(Beginning of GIVEN RECORDS)
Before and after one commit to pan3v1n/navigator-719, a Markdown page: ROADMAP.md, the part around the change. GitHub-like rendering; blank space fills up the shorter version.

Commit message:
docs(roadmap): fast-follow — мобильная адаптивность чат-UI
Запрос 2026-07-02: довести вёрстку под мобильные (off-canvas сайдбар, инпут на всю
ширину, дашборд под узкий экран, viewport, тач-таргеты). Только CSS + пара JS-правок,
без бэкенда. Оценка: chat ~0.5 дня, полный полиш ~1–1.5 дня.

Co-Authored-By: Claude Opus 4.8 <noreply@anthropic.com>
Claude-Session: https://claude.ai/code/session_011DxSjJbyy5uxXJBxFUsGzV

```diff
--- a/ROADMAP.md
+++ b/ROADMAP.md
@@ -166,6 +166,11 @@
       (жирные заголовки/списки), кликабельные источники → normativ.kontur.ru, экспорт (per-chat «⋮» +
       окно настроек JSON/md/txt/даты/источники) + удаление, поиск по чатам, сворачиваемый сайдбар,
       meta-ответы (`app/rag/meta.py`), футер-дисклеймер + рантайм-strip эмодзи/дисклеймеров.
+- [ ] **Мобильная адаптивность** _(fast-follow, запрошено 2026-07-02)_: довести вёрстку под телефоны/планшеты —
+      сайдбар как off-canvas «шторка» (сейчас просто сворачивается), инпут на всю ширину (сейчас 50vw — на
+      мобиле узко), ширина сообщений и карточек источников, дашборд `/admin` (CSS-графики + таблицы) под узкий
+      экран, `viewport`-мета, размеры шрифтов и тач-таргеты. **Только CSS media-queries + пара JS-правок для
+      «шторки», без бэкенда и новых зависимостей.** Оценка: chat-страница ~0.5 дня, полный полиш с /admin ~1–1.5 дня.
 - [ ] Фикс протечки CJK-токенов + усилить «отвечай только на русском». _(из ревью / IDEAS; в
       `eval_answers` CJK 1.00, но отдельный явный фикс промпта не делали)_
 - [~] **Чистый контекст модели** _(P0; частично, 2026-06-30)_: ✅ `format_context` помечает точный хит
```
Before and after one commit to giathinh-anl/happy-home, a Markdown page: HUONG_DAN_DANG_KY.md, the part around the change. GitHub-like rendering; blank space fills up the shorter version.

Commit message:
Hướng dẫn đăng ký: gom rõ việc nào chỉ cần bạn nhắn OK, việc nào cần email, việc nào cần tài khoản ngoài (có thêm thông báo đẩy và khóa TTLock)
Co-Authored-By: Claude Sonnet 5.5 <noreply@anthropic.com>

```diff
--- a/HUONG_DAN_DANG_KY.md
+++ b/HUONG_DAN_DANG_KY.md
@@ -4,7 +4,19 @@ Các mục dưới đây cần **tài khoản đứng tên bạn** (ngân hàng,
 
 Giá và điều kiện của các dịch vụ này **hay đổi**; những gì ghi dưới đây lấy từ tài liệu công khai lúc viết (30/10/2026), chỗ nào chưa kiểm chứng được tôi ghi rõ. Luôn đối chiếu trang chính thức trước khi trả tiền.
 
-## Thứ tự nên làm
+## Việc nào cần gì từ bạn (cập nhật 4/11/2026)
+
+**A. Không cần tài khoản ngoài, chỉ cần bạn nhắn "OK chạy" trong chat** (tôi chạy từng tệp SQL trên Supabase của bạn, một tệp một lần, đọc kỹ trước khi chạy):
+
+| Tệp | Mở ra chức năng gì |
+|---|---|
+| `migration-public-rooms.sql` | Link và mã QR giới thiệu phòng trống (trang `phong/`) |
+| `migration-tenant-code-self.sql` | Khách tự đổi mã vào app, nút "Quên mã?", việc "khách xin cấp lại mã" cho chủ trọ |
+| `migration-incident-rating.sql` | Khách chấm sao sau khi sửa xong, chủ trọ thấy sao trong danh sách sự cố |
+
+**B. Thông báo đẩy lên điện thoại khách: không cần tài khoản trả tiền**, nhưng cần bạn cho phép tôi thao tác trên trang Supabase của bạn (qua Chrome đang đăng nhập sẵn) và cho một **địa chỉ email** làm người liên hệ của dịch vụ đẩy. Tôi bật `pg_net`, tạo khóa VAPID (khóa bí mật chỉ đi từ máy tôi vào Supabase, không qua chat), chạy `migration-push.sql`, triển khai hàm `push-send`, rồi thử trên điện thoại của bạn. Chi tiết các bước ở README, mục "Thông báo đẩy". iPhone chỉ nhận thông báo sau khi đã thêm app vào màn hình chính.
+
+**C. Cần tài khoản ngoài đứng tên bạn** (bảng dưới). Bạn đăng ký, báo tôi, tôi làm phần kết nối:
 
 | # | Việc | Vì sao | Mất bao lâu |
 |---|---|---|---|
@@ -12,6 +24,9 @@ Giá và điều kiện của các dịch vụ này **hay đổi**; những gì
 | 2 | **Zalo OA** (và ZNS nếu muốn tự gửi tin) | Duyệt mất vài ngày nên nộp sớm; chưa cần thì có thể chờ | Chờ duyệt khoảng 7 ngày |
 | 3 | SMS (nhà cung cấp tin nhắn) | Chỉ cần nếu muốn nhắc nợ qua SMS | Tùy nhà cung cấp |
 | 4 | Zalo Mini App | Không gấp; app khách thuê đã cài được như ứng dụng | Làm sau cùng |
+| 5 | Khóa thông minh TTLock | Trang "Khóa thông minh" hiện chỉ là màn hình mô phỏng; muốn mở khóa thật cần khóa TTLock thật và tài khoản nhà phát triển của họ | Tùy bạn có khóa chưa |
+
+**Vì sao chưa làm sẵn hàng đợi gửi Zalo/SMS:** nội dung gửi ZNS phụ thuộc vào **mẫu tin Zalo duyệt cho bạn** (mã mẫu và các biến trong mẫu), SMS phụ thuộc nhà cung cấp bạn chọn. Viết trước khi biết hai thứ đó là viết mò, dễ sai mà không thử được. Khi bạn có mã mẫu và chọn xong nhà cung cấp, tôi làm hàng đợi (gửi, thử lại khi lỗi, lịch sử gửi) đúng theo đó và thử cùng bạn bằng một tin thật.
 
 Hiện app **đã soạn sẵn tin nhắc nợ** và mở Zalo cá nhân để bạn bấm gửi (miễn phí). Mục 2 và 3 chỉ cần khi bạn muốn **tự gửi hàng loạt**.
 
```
(End of GIVEN RECORDS)
### [REQUIRED WORK]
Among the lines above, which hold the word "around"? Report each one.

### [TASK RESPONSE]
Before and after one commit to pan3v1n/navigator-719, a Markdown page: ROADMAP.md, the part around the change. GitHub-like rendering; blank space fills up the shorter version.
Before and after one commit to giathinh-anl/happy-home, a Markdown page: HUONG_DAN_DANG_KY.md, the part around the change. GitHub-like rendering; blank space fills up the shorter version.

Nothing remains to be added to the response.